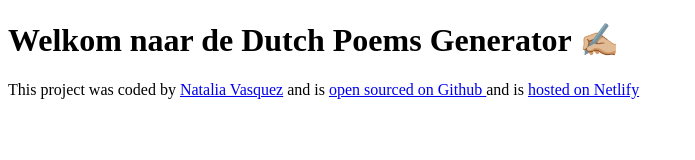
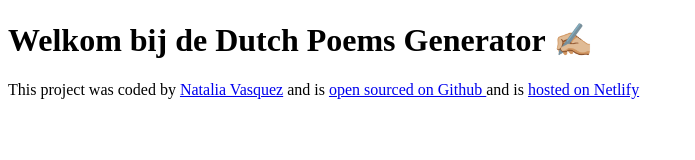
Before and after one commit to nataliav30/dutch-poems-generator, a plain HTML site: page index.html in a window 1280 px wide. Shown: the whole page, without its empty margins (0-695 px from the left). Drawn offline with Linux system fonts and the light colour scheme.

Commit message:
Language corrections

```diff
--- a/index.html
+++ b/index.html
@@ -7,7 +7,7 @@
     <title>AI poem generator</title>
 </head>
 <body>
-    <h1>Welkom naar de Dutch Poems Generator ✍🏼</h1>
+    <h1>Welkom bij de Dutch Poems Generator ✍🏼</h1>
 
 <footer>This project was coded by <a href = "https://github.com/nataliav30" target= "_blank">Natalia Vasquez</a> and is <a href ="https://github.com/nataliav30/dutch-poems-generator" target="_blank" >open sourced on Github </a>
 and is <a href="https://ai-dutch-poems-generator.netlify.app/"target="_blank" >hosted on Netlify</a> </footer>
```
+-------+
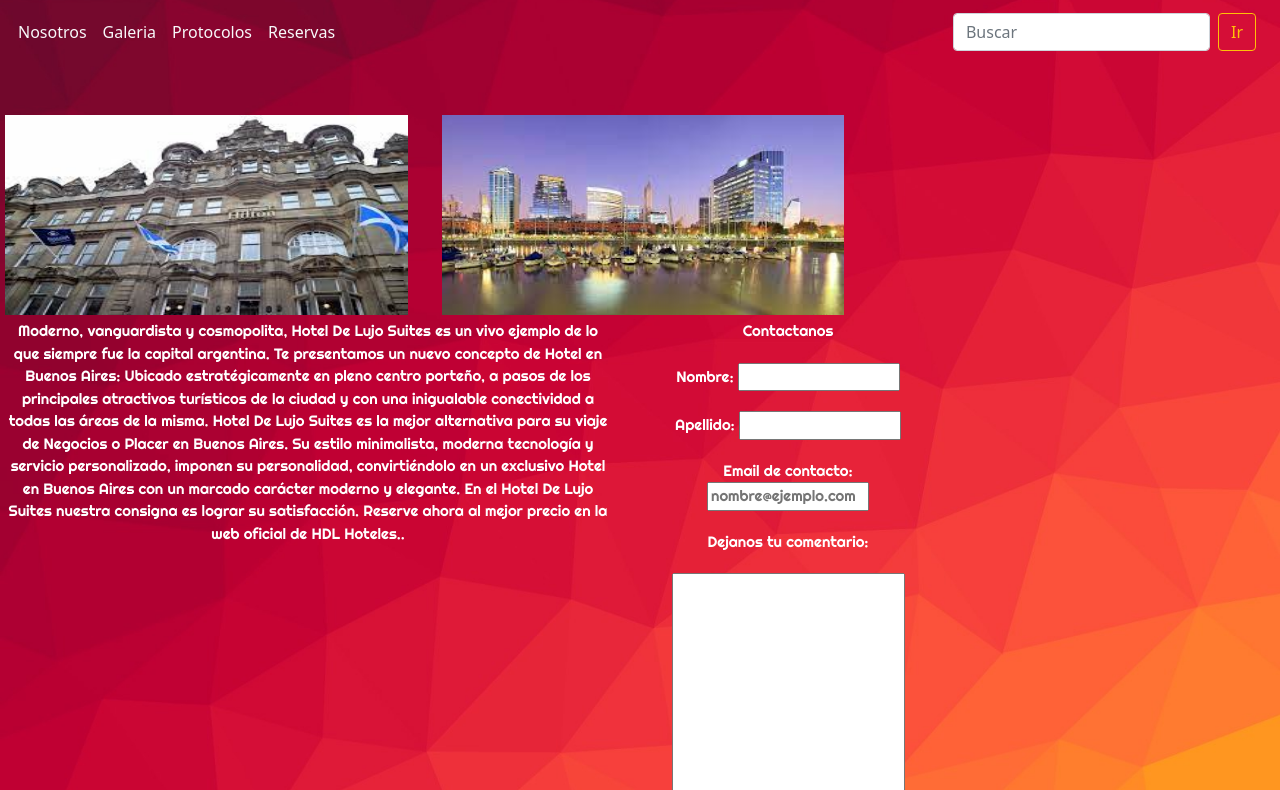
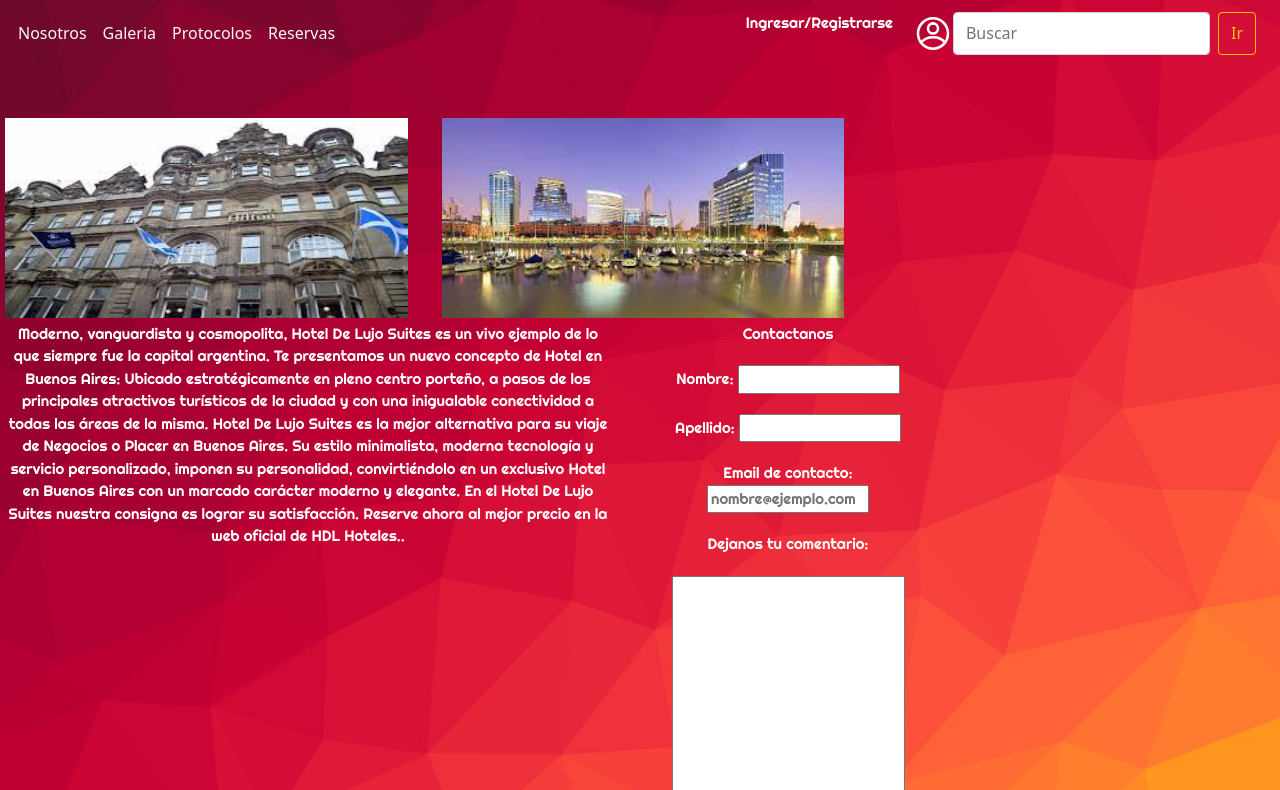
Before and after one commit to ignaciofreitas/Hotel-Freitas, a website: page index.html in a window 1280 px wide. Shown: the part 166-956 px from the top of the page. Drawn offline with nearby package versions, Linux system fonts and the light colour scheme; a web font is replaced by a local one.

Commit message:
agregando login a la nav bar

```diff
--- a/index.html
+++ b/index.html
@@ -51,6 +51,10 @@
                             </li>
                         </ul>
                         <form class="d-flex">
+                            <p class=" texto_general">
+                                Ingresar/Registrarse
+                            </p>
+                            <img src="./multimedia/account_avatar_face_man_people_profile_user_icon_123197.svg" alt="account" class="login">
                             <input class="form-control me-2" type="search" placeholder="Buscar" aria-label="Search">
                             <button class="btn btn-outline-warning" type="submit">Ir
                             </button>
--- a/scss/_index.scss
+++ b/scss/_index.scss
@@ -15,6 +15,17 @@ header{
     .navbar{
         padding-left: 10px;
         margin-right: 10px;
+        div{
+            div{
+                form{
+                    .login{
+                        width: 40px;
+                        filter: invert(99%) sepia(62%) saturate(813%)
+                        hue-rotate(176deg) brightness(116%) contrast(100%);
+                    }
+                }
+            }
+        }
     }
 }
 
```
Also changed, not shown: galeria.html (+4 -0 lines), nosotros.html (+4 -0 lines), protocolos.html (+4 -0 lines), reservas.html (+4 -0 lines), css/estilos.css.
+-------+
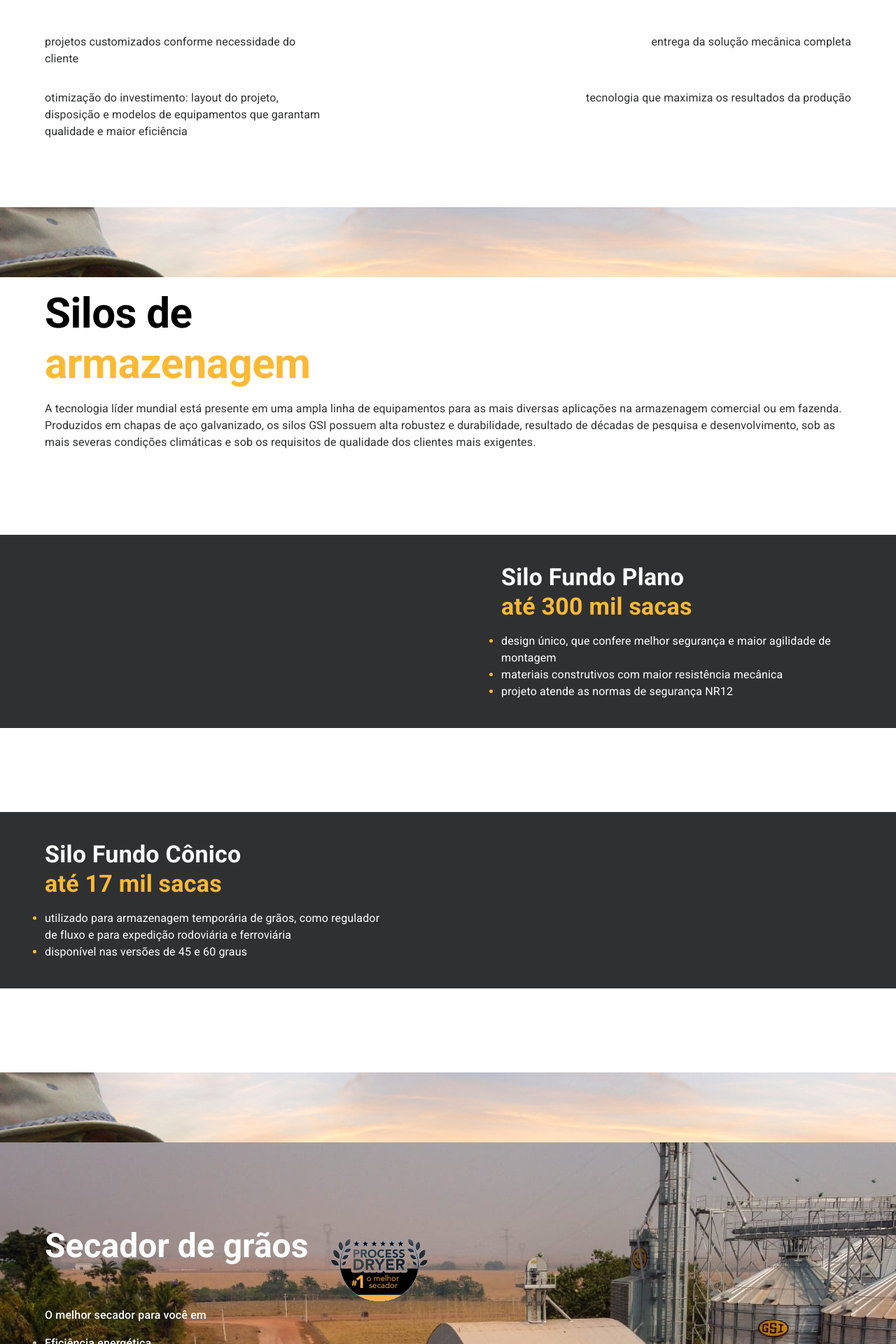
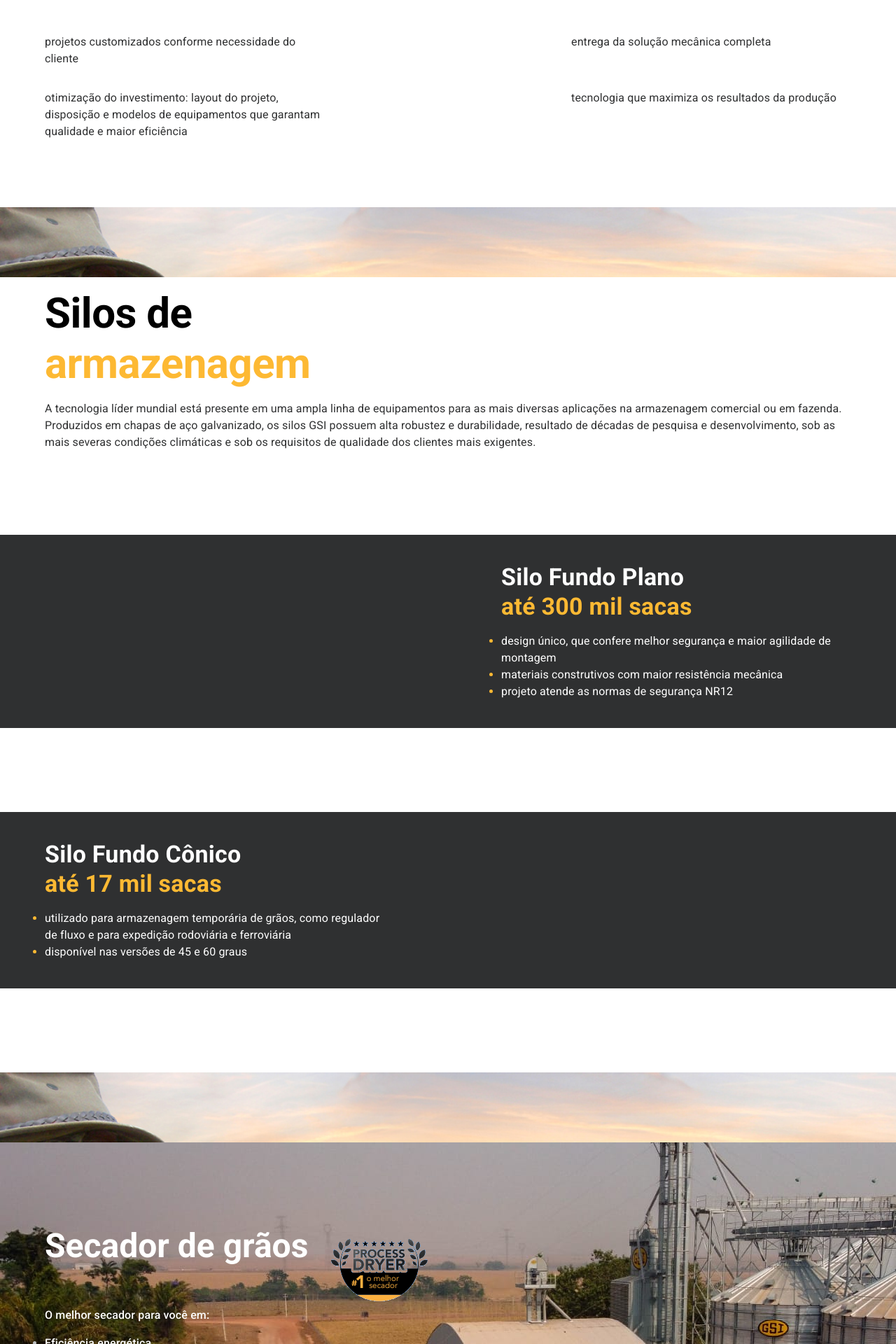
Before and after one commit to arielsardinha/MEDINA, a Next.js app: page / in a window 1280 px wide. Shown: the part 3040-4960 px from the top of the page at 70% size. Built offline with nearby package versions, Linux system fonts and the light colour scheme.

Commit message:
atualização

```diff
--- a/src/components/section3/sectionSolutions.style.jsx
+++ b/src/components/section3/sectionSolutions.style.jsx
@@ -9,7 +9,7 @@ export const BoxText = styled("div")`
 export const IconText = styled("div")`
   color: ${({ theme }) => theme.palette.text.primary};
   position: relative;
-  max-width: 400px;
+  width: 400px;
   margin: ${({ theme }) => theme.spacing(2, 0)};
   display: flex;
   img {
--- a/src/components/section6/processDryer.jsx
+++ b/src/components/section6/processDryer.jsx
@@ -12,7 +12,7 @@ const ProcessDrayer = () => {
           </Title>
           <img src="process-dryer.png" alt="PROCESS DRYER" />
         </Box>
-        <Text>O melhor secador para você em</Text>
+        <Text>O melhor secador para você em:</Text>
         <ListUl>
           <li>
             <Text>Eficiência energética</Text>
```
+-------+
# [Action item]
Using the entries above, find all lines with "type". Copy them.

# [Result for this exercise]
                             <input class="form-control me-2" type="search" placeholder="Buscar" aria-label="Search">
                             <button class="btn btn-outline-warning" type="submit">Ir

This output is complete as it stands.